Rabou, who recently won the Tour of Siam, won the stage from former winner Brian Kenneally (MyHome.ie/Cycleways.com), whose gears slipped, with 1997 FBD Insurance Rás winner, Andy Roche (Murphy & Gunn/Newlyn Group) in third.
The unsung hero was Páidí O’Brien (Martin Donnelly/Sean Kelly), who missed the break on the climb from Farmer’s Bridge to Sliabh Mish but produced a magnificent solo ride to catch a breakaway group.
O’Brien would eventually win the sprint for fourth place to put himself in contention after the Munster challenge had been decimated in a 40mph crash approaching the turn-off for Sliabh Mish at The Earl of Desmond Hotel. Former winner Eugene Moriarty, Timmy Barry, Michael Hennessy and Kealan O’Connor all came down in a 25-man pile-up 20 miles from the finish. Moriarty and O’Connor were hospitalised.
There had been a succession of attacks from the time the 104-strong peloton left Killorglin in glorious sunshine and when Colm Bracken launched a solo effort on the wide road to Tralee the pace increased.
“I saw Kealan O’Connor’s foot come out of the pedal but there was nothing I could do,” Moriarty recalled in hospital in Tralee. “Seven guys hit me before I stopped counting.”
With the Dutch team and Murphy and Gunn at the front, the field split on the climb and, suddenly, there was a group away that included three riders from the Netherlands, last year’s winner John Dempsey, Andy Roche, Bryan Keane and O’Brien.
They left a chasing group hanging at 20 seconds with the main field 47 seconds down approaching Milltown, where the battle for stage victory was launched.
“I was lucky because my team had three in the group,” Rabou said. “We had been waiting for Sliabh Mish and we kept it very fast. Three of us got away going into the last kilometre and I felt strong on the hill.
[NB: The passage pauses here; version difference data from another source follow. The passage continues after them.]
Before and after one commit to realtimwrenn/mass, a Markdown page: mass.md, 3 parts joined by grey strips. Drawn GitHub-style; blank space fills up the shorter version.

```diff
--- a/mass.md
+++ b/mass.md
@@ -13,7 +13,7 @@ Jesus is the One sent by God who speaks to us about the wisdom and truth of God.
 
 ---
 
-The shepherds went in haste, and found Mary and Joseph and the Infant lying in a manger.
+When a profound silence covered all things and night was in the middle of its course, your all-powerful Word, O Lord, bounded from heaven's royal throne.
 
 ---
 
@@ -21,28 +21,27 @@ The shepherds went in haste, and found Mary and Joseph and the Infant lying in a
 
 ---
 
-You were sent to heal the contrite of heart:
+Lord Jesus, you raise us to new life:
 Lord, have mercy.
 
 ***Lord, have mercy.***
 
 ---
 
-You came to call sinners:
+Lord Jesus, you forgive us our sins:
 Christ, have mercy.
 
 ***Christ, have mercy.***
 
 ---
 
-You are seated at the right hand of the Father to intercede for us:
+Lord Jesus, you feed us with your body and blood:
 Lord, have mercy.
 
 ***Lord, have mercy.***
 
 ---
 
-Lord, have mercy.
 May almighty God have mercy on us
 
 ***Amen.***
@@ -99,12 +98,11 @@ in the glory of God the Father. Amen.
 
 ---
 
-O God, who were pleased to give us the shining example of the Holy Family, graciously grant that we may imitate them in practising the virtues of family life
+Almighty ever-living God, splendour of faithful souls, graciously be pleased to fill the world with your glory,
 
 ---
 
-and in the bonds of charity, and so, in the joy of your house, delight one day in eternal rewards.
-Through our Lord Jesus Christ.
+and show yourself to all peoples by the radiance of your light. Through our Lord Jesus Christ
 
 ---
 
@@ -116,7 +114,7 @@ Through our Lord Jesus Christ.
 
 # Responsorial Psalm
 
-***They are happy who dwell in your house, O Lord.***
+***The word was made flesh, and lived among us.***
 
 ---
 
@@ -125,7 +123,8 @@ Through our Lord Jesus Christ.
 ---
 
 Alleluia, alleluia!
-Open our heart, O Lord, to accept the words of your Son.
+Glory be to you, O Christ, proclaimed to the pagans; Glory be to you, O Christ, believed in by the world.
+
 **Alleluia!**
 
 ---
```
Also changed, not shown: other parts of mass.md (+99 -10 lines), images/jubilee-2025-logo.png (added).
I like climbing so I am looking forward to tomorrow.”
“My gears slipped on the hill so I lost momentum,” Brian Kenneally said. “The last time we came over that particular route I also finished second after I got away with Kevin Dawson.”
Today’s 105 mile stage (11am) takes the riders to Valentia Island before tomorrow’s individual time trial in Killorglin and an afternoon criterium in Caherciveen.